Each of these approaches is used on the site and the differences between them are interesting to note. When comparing the entire population to the population playing college football the largest anomaly (unsurprisingly) is in the northeast--the large population from New York to New England does not translate to many football players. The entire population data sources come from this 2000 census site where the US government has kindly posted the data files contained therein. For ease of computation, the counties file rather than the cities file (~25,000 versus ~3,000 populations to load) was used (see Figure 1 for the locations of these counties).
A second population source are the players on the current team rosters. Each player's hometown (as published in their rosters on espn.com) was placed on the map with a population of 1 (see Figure 2 for their locations). For the more numerical details on how these populations were handled, see the Calculating Population section

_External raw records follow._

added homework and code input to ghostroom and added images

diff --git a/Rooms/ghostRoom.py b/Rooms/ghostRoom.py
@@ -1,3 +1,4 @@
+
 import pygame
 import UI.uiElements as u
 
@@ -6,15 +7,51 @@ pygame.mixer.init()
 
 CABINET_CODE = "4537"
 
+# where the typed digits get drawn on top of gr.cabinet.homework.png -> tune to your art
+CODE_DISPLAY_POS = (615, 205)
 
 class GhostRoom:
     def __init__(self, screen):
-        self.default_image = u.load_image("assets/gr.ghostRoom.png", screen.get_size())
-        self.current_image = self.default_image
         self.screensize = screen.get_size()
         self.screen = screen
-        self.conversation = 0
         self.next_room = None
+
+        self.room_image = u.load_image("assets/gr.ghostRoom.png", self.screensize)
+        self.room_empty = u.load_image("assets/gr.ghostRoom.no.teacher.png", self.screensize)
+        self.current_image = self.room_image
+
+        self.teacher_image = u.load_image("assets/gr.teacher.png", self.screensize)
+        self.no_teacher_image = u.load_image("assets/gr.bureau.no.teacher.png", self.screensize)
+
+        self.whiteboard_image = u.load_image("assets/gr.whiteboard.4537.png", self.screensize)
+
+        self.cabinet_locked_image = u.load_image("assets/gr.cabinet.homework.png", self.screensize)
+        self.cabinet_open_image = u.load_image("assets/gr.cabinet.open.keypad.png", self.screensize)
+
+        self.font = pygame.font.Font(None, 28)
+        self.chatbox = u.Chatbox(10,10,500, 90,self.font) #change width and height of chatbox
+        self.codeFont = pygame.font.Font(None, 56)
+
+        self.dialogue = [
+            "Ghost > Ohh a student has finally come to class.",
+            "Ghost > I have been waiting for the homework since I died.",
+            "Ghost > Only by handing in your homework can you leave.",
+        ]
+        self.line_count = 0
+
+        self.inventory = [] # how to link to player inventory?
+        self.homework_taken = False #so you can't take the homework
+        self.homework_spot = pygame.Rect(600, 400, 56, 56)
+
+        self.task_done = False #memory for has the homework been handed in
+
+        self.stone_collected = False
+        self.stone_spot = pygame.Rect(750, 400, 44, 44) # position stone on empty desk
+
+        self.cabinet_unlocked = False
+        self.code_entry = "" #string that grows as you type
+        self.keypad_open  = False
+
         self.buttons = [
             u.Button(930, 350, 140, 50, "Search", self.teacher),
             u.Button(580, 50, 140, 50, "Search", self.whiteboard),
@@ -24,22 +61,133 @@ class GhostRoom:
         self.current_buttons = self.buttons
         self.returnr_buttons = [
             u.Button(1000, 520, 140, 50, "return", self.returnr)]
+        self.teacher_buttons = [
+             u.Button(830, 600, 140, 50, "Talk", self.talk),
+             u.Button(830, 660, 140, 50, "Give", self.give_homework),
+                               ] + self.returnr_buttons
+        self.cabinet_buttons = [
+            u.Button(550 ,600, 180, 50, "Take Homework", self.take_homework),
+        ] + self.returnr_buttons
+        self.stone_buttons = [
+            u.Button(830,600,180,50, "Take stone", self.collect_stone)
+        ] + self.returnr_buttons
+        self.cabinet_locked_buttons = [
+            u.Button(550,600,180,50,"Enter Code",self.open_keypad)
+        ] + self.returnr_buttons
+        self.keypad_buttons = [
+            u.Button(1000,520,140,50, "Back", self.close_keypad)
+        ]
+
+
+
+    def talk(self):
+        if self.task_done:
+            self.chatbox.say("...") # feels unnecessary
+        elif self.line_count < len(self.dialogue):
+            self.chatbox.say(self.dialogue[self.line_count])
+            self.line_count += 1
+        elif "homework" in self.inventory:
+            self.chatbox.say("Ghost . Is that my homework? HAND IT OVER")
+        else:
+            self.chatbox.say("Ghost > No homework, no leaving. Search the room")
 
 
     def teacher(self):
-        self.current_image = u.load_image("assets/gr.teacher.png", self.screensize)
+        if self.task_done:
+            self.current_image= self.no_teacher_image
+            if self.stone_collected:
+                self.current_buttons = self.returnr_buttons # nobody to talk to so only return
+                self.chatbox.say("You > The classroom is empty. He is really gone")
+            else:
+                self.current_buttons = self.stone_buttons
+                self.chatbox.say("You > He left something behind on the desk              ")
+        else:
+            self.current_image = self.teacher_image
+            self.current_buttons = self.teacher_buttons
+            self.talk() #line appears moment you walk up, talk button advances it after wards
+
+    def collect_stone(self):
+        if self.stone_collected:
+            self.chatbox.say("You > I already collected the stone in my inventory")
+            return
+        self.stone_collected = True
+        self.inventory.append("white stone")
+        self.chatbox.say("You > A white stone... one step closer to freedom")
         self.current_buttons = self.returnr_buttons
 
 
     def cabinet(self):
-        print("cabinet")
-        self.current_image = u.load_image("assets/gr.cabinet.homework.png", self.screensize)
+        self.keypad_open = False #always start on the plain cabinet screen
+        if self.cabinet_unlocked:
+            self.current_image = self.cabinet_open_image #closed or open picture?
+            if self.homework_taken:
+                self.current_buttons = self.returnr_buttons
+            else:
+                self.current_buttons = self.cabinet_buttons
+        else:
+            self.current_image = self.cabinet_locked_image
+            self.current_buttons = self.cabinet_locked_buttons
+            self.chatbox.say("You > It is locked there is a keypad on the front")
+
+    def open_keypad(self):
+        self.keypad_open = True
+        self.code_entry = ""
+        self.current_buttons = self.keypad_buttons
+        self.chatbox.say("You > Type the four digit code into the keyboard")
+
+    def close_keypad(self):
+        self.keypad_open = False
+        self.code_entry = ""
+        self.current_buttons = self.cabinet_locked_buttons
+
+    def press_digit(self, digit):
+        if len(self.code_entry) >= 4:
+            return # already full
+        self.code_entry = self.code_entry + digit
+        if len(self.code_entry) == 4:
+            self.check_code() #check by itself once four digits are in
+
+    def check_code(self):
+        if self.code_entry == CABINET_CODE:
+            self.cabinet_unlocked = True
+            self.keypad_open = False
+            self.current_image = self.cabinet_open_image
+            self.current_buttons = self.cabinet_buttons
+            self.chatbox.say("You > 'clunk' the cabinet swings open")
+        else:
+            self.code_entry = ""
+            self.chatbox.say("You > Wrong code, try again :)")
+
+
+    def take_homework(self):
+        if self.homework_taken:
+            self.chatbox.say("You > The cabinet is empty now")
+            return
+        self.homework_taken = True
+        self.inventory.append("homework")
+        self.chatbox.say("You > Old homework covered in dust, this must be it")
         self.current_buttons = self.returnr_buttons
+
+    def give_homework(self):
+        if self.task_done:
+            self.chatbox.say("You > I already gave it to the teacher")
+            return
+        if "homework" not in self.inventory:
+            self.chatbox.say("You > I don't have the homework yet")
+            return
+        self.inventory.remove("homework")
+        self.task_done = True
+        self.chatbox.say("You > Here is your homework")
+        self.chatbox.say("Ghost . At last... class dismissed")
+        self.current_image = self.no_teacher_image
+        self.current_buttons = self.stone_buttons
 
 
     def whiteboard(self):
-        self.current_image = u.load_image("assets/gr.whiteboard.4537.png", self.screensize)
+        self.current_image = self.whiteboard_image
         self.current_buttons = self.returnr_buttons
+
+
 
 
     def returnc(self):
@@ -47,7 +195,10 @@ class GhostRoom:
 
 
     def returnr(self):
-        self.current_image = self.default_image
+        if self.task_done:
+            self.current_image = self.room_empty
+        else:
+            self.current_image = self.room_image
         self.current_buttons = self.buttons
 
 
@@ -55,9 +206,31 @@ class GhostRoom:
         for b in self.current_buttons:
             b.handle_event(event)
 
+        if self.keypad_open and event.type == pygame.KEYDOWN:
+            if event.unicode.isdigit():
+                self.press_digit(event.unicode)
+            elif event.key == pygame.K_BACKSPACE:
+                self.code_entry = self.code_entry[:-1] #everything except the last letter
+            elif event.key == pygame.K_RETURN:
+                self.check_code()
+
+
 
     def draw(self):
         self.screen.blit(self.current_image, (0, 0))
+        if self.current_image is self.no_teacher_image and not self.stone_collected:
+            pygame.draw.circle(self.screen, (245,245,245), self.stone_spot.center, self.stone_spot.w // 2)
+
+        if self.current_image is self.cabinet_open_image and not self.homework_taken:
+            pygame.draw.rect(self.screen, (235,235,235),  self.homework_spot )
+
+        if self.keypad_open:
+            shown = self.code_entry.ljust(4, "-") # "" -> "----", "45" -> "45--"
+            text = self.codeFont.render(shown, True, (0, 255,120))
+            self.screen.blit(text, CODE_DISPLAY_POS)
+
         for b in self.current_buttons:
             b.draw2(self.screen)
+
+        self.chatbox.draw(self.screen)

One very interesting question is whether the ~13000 players on I-A teams are in fact the best 13000 players in the country. In other words, do teams' geographies actually create recruits simply due to the ease of recruiting locally? I imagine in the pre-internet days this was actually a valid concern, i.e. many players were going unnoticed simply because they live too far from major programs. Given the national scope of recruiting and the availability of scores and video clips via the internet this effect should be minimized. The other ignored data are players at lower levels (I-AA, D-II, D-III) who have the talent to play for D-I-A schools. Given the large sample size of I-A players, I believe this does not significantly affect the data.
For Case 3 the combined Rivals 250 lists from 2006 - 2009 (i.e. those players liable to be on rosters in the current season, 2009) (the lists can be found here) were used as the population source (Figure 3). 929 of the 999 (2006 had only 249 for some reason) players were found via the coordinate lookup script. As with using all players on rosters, each prized recruit was given a population of 1. Below Figure 3 is a table indicating the number of players from the Rivals 250 who went to a given college each year. Unlisted colleges did not attract a Rivals 250 player from 2006-2009.
Note: "Scaled column" has the total multiplied by 929/999 (the percentage of recruits located on the map)